Who should vote and who should leave the room?
Councillors must step aside.
At last Monday's Council Meeting (August 17, 2009), the inevitable result of the shenanigans of the last municipal election began to show themselves, and the result was less than satisfactory.
One of the standard rules to prevent any actual or preceived conflict of interest is that councillors who have a business interest or who have accepted money from someone (as in campaign money, or money for services rendered for example), should 'recuse' themselves (excuse themselves from voting), on any proposals or motions relating to anyone to whom they might be seen to be beholden.
So each time a Vantreight proposal comes up we see Mayor Mar leave the room after explaining that he has a business relationship with Vantreight Farms.
Each time the Senanus pipeline (and now the new Kubek line) comes up, we see Councillor Bryson recuse himself because he believes he is in conflict by virtue of being a leaseholder and farmer in those zones.
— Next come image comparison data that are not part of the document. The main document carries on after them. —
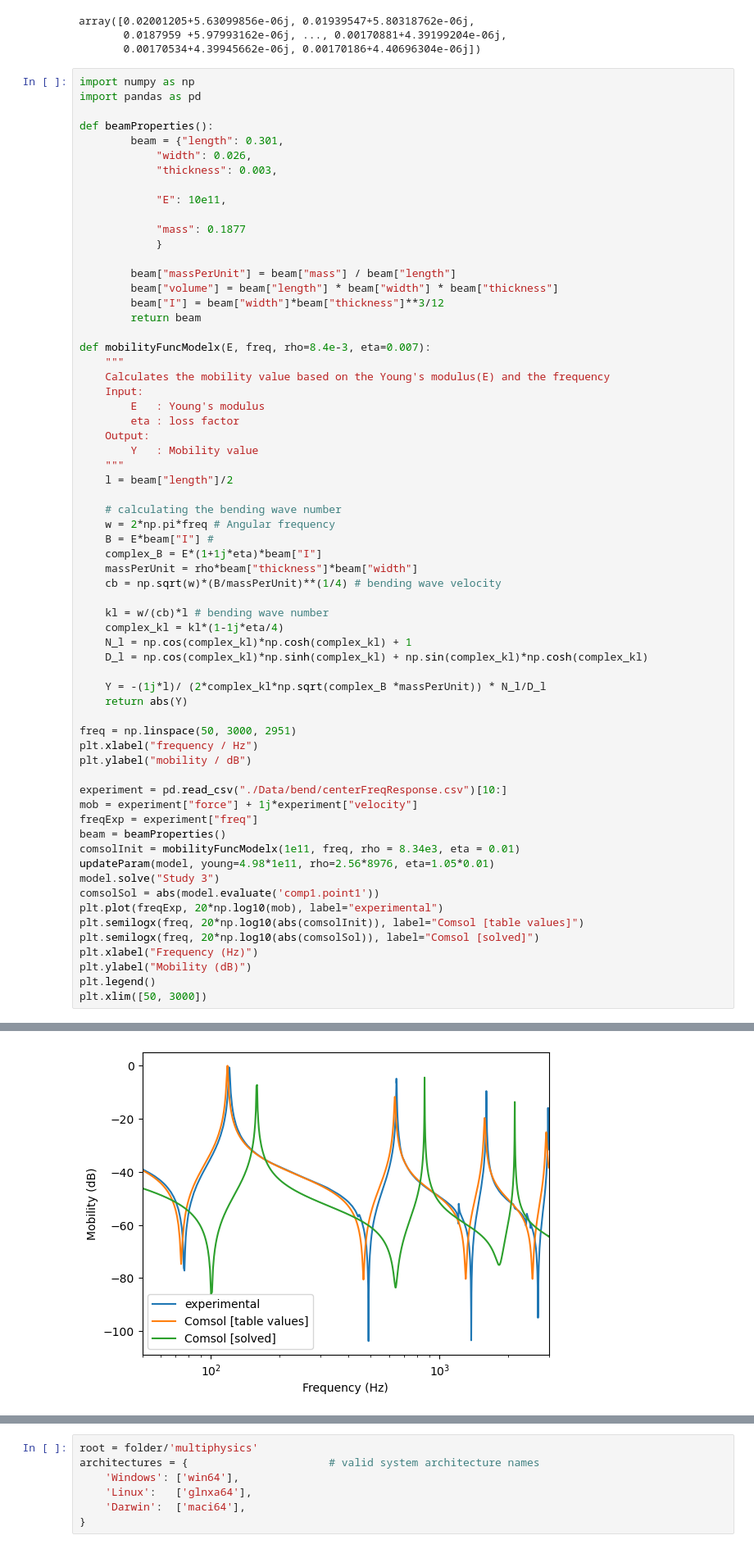
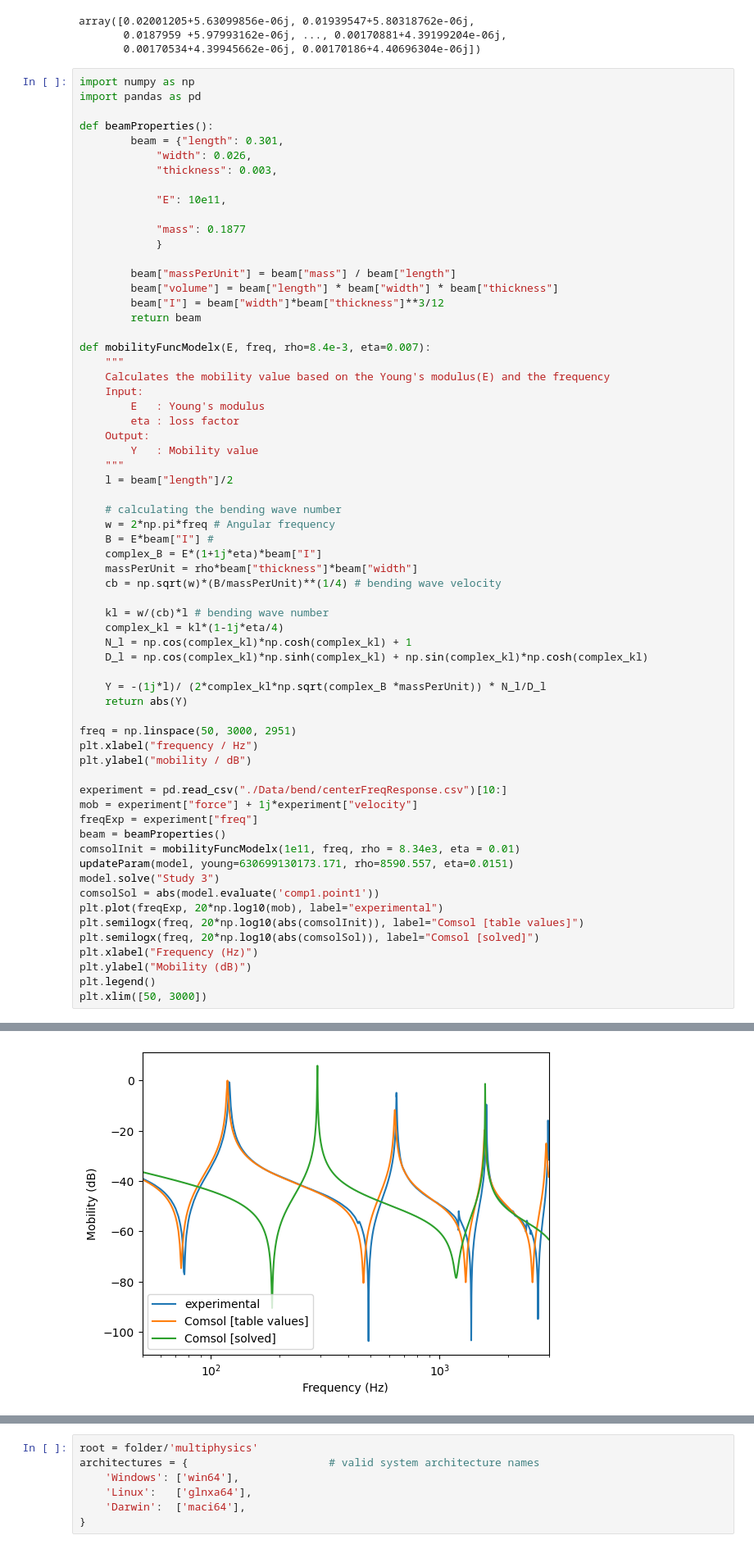
Before and after one commit to taboleiro/BayesianVibrationsModeling, a Jupyter notebook: comsol.ipynb, the cells around one changed output, grey strips where cells are left out. Shown: that part at 82% size. Drawn from its saved outputs; the diff is of its cells as text.

```diff
--- a/comsol.ipynb
+++ b/comsol.ipynb
@@ -95,35 +99,35 @@ def mobilityFuncModelx(E, freq, rho=8.4e-3, eta=0.007):
     cb = np.sqrt(w)*(B/massPerUnit)**(1/4) # bending wave velocity
 
     kl = w/(cb)*l # bending wave number
     complex_kl = kl*(1-1j*eta/4)
     N_l = np.cos(complex_kl)*np.cosh(complex_kl) + 1
     D_l = np.cos(complex_kl)*np.sinh(complex_kl) + np.sin(complex_kl)*np.cosh(complex_kl)
 
     Y = -(1j*l)/ (2*complex_kl*np.sqrt(complex_B *massPerUnit)) * N_l/D_l
     return abs(Y)
 
 freq = np.linspace(50, 3000, 2951)
 plt.xlabel("frequency / Hz")
 plt.ylabel("mobility / dB")
 
 experiment = pd.read_csv("./Data/bend/centerFreqResponse.csv")[10:]
 mob = experiment["force"] + 1j*experiment["velocity"]
 freqExp = experiment["freq"]
 beam = beamProperties()
 comsolInit = mobilityFuncModelx(1e11, freq, rho = 8.34e3, eta = 0.01)
-updateParam(model, young=4.98*1e11, rho=2.56*8976, eta=1.05*0.01)
+updateParam(model, young=630699130173.171, rho=8590.557, eta=0.0151)
 model.solve("Study 3")
 comsolSol = abs(model.evaluate('comp1.point1'))
 plt.plot(freqExp, 20*np.log10(mob), label="experimental")
 plt.semilogx(freq, 20*np.log10(abs(comsolInit)), label="Comsol [table values]")
 plt.semilogx(freq, 20*np.log10(abs(comsolSol)), label="Comsol [solved]")
 plt.xlabel("Frequency (Hz)")
 plt.ylabel("Mobility (dB)")
 plt.legend()
 plt.xlim([50, 3000])
 # %% [output]
 (50, 3000)
-[figure, old version]
+[figure, new version]
 # %%
 plt.figure(figsize=(15, 10))
 plt.plot(freqExp, 20*np.log10(mob), label="experimental")
```
Also changed, not shown: parts of 3 cells of this notebook, 30 other files.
He perceives a conflict (although no one else does, but more about this aspect later), so he steps aside.
At last Monday night's Council meeting we saw Councillors continue to sit at the table even though they had accepted election donations from the proponents of a couple of major local issues and from their companies and even though they have worked for and received remuneration from some of those proponents.
When David Wilson, a member of the public, came forward to object to this, he was threatened and bullied by Councillor Siklenka, who had the chair in the Mayor's absence. As Mr. Wilson tried to hand in his letter on the issue Siklenka said "If you take one more step Mr. Wilson, I will have you thrown out."
He repeated this several times and the whole silly scene is on tape with the Residents and Ratepayers of Central Saanich who are taping every meeting as the minutes no longer fully reflect the decision making process.
Mr. Wilson was not yelling or doing anything disruptive, he simply stated his belief that two Councillors were in conflict and should leave the meeting. The Chair's behaviour was shameful.
The only exception to this conflict rule is when a benefit resulting from a proposal is something that the greater part of the community would also share.
This is the case with Alastair Bryson who has no particular personal benefit from voting for or against these pipeline proposals. The only benefit is one that would accrue to anyone in the general neighbourhood. It is sad that he has decided to recuse himself on such a vital issue for we need his wisdom and voice to help protect our farmland and our rural ambience. I sincerely believe he is mistaken in doing this and has left the District vulnerable.
Sad times in Central Saanich. Our Official Community Plan, Urban Containment Boundary and the Regional Growth Strategy are under attack by those who think growth can continue forever and who have no respect for the decisions and concerns of the community.